Advertisement
YOU ARE HERE: LAT HomeCollectionsMedicine

FORKLORE

Pasta a la Alexander

July 25, 1996|CHARLES PERRY

Perhaps because they felt themselves to be on the outskirts of civilization, medieval Turkish nomads were thrilled to learn that Alexander the Great had done some conquering in Central Asia. Although Alexander never actually reached the steppes where the medieval Turks roamed, they started telling legends about him. One that is still current among the Turkish-speaking Uighurs of western China concerns food:

"When His Majesty King Alexander--peace be upon him--had sailed off in order to make his sea-voyage of three years, all the people became ill some time later. His Majesty King Alexander--peace be upon him--gave orders to his doctors: 'Prepare a medicine! This medicine must be a remedy for all the sick people! It should also be good to eat and drink!' " The 11 "doctors"--who include Aristotle, Socrates and Plato--proceed to invent pilaf.

Nine hundred years ago, a writer named Mahmud of Kashgar recorded a medieval version of the same story. In this one, Alexander's party was returning from the Land of Darkness, where the sun goes when it sets and where the Fountain of Youth is located, when they faced starvation: "They said to him, 'Bizni tutma ach,' that is, 'Do not keep us here hungry, let us go so that we can return to our homes.' He consulted the wise men on that subject so that this food might be produced, tutmach."

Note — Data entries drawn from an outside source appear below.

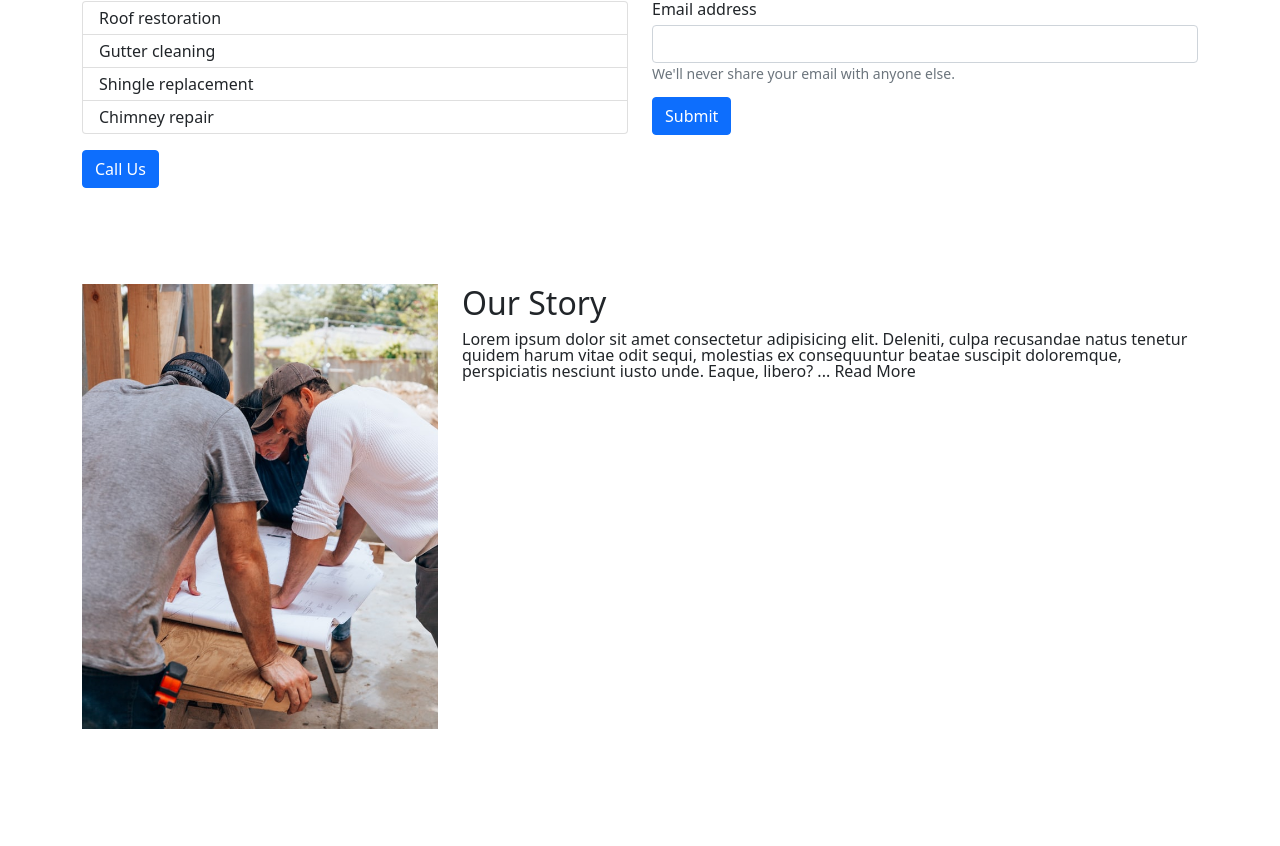
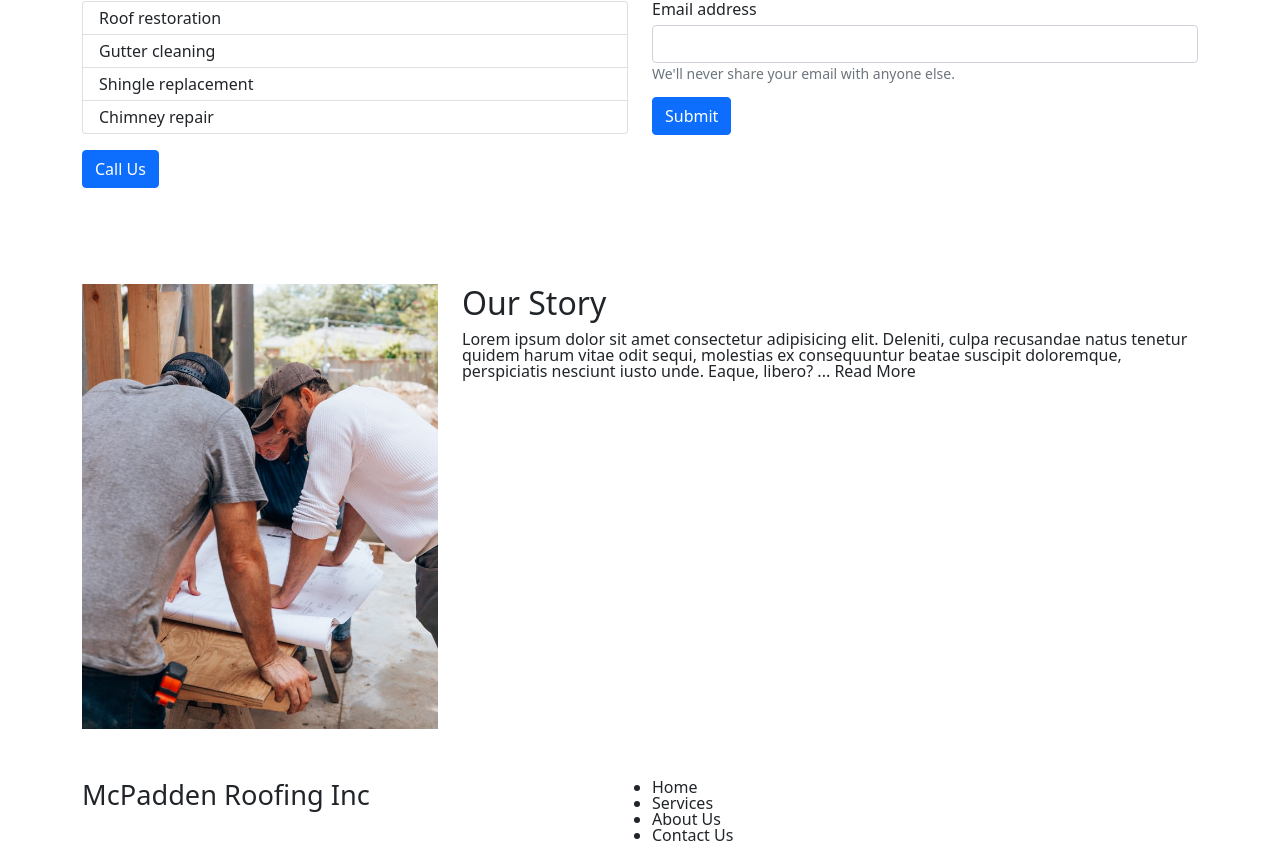
Before and after one commit to tmcfadden7/mcpadden-roofing-react-app, a React (Create React App) app: page / in a window 1280 px wide. Shown: the part 793-1639 px from the top of the page. Before the commit the page ends 1572 px from the top, so only its background shows below. Built offline with nearby package versions, Linux system fonts and the light colour scheme.

Commit message:
create footer.js, add footer element with bootstrap container, row, col classes on divs

```diff
--- a/src/App.js
+++ b/src/App.js
@@ -2,6 +2,7 @@ import Header from './components/Header';
 import './App.css';
 import { CallToAction } from './components/CallToAction';
 import AboutUsSection from './components/AboutUsSection';
+import Footer from './components/Footer';
 
 function App() {
   return (
@@ -9,6 +10,7 @@ function App() {
       <Header />
       <CallToAction />
       <AboutUsSection />
+      <Footer />
     </>
   );
 }
--- /dev/null
+++ b/src/components/Footer.js
@@ -0,0 +1,25 @@
+function Footer() {
+    return (
+        <>
+            <footer>
+                <div className="container">
+                    <div className="row">
+                        <div className="col-12 col-md-6">
+                            <h1>McPadden Roofing Inc</h1>
+                        </div>
+                        <div className="col-12 col-md-6">
+                            <ul>
+                                <li><a href="#home">Home</a></li>
+                                <li><a href="#home">Services</a></li>
+                                <li><a href="#home">About Us</a></li>
+                                <li><a href="#home">Contact Us</a></li>
+                            </ul>
+                        </div>
+                    </div>
+                </div>
+            </footer>
+        </>
+    );
+}
+
+export default Footer;
```
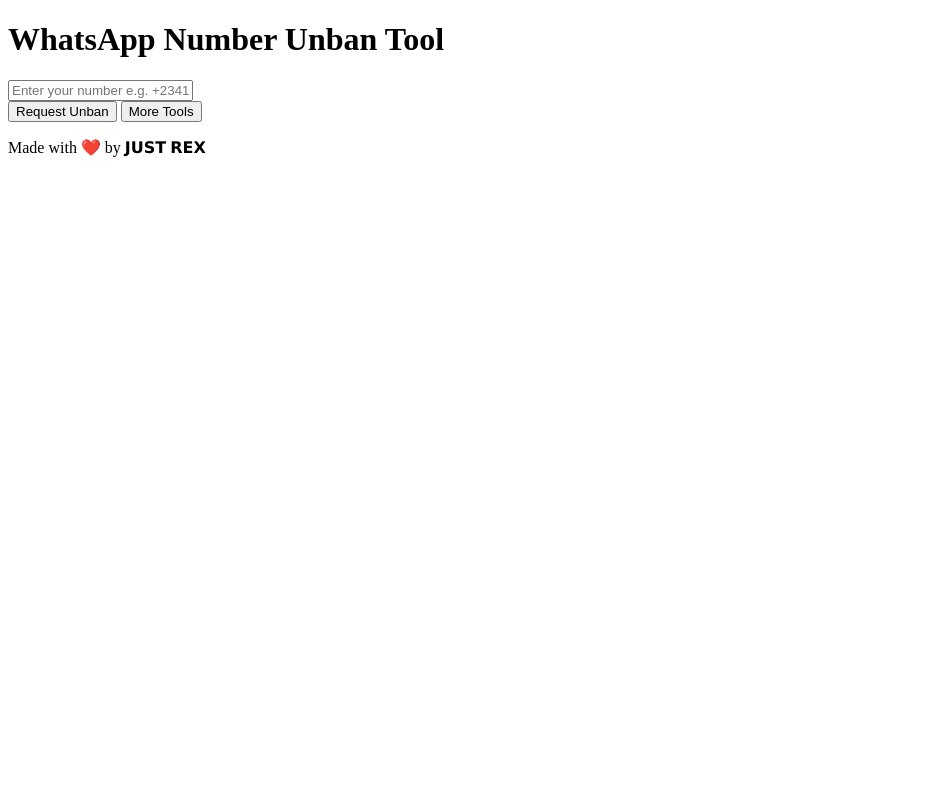
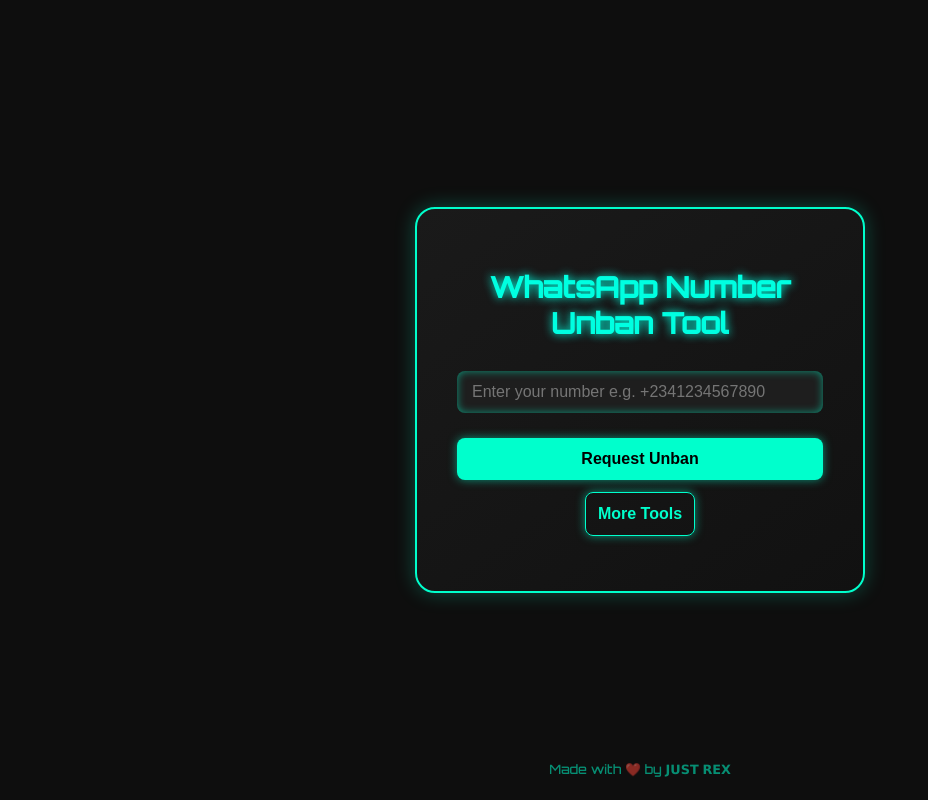
Before and after one commit to itsjust-Rex/unban-tool, a plain HTML site: page index.html in a window 1280 px wide. Shown: the whole page, without its empty margins (0-928 px from the left). Drawn offline with Linux system fonts and the light colour scheme.

Commit message:
Update style.css

```diff
--- a/style.css
+++ b/style.css
@@ -1,47 +1,99 @@
-/* === Background Grid Effect === */
-.background {
-  position: fixed;
-  top: 0;
-  left: 0;
-  width: 100%;
-  height: 100%;
-  background: repeating-linear-gradient(
-      0deg,
-      rgba(0, 255, 204, 0.05),
-      rgba(0, 255, 204, 0.05) 1px,
-      transparent 1px,
-      transparent 20px
-    ),
-    repeating-linear-gradient(
-      90deg,
-      rgba(0, 255, 204, 0.05),
-      rgba(0, 255, 204, 0.05) 1px,
-      transparent 1px,
-      transparent 20px
-    );
-  z-index: -1;
-  animation: pulse 4s infinite;
+@import url('https://fonts.googleapis.com/css2?family=Orbitron:wght@500&display=swap');
+
+* {
+  box-sizing: border-box;
 }
 
-@keyframes pulse {
-  0%, 100% { opacity: 0.3; }
-  50% { opacity: 0.1; }
+body {
+  margin: 0;
+  font-family: 'Orbitron', sans-serif;
+  background: #0e0e0e;
+  color: #00ffcc;
+  display: flex;
+  flex-direction: column;
+  height: 100vh;
+  justify-content: center;
+  align-items: center;
+  overflow: hidden;
 }
 
-/* === Loading Spinner === */
-button.loading::after {
-  content: "";
-  margin-left: 10px;
-  width: 14px;
-  height: 14px;
-  border: 2px solid #000;
-  border-top: 2px solid transparent;
-  border-radius: 50%;
-  display: inline-block;
-  animation: spin 1s linear infinite;
-  vertical-align: middle;
+.container {
+  background: linear-gradient(145deg, #1a1a1a, #111);
+  padding: 40px;
+  border-radius: 20px;
+  border: 2px solid #00ffcc;
+  box-shadow: 0 0 20px #00ffcc44;
+  text-align: center;
+  width: 90%;
+  max-width: 450px;
 }
 
-@keyframes spin {
-  to { transform: rotate(360deg); }
+h1 {
+  font-size: 1.8rem;
+  margin-bottom: 20px;
+  color: #00ffe1;
+  text-shadow: 0 0 10px #00ffe1;
 }
+
+input {
+  width: 100%;
+  padding: 12px 15px;
+  margin-top: 10px;
+  border: none;
+  border-radius: 8px;
+  background: #1e1e1e;
+  color: #00ffcc;
+  font-size: 1rem;
+  outline: none;
+  box-shadow: inset 0 0 8px #00ffcc88;
+}
+
+.buttons {
+  display: flex;
+  flex-direction: column;
+  gap: 12px;
+  margin-top: 25px;
+}
+
+button {
+  padding: 12px;
+  font-size: 1rem;
+  border: none;
+  border-radius: 8px;
+  background: #00ffcc;
+  color: #000;
+  font-weight: bold;
+  cursor: pointer;
+  transition: all 0.3s ease;
+  box-shadow: 0 0 10px #00ffcc88;
+}
+
+button:hover {
+  background: #00ffaa;
+  box-shadow: 0 0 20px #00ffaa99;
+}
+
+button.secondary {
+  background: transparent;
+  color: #00ffcc;
+  border: 1px solid #00ffcc;
+}
+
+button.secondary:hover {
+  background: #00ffcc11;
+}
+
+#status {
+  margin-top: 15px;
+  font-size: 0.9rem;
+  color: #f0f0f0;
+}
+
+footer {
+  position: absolute;
+  bottom: 10px;
+  text-align: center;
+  width: 100%;
+  font-size: 0.8rem;
+  color: #00ffcc88;
+}
```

Tutmach was the word for noodles, which held the same place in medieval Turkic hospitality that pilaf has today. Every detail of the story has changed since the 11th century except the wonderful idea of Alexander the Great as a patron of recipe development.

Advertisement
Los Angeles Times Articles
|
|
|